— What the task requires —
Your answer needs to include each line of the records in which the string "sync" can be found.

— Given entries —
▽

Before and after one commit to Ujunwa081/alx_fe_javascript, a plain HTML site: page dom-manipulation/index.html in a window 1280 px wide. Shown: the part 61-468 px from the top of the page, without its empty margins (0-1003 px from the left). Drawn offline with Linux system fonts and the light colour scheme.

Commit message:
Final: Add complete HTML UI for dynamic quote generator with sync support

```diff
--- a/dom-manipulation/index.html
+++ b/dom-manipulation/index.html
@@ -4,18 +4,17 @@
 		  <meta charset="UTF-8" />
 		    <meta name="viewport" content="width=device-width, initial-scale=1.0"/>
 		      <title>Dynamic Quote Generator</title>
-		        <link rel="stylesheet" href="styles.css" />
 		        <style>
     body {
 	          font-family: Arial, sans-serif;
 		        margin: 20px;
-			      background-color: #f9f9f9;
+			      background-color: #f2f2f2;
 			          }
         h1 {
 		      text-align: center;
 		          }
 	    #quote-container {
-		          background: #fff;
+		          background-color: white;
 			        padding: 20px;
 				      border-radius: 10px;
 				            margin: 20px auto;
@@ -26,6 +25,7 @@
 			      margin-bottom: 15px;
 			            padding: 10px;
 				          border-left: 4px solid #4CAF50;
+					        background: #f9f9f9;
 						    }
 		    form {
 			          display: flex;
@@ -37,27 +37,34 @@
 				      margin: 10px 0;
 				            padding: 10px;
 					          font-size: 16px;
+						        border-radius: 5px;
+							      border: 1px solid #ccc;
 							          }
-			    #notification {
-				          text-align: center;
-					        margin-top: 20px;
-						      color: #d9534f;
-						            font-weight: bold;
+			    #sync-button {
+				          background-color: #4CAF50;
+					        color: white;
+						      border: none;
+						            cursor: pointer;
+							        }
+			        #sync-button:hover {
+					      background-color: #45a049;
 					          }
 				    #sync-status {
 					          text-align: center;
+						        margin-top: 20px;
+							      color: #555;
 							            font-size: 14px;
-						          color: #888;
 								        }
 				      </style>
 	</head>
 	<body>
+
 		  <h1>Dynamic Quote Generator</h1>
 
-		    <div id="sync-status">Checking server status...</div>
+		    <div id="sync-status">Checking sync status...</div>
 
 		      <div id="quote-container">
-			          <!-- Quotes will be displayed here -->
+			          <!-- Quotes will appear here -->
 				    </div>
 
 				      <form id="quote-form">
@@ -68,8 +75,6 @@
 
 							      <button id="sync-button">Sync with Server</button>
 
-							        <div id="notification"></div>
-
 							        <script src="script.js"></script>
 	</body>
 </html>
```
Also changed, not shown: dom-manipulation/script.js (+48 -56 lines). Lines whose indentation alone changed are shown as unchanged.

△

— Completed exercise —
Final: Add complete HTML UI for dynamic quote generator with sync support
+			    #sync-button {
+			        #sync-button:hover {
 				    #sync-status {
-		    <div id="sync-status">Checking server status...</div>
+		    <div id="sync-status">Checking sync status...</div>
 							      <button id="sync-button">Sync with Server</button>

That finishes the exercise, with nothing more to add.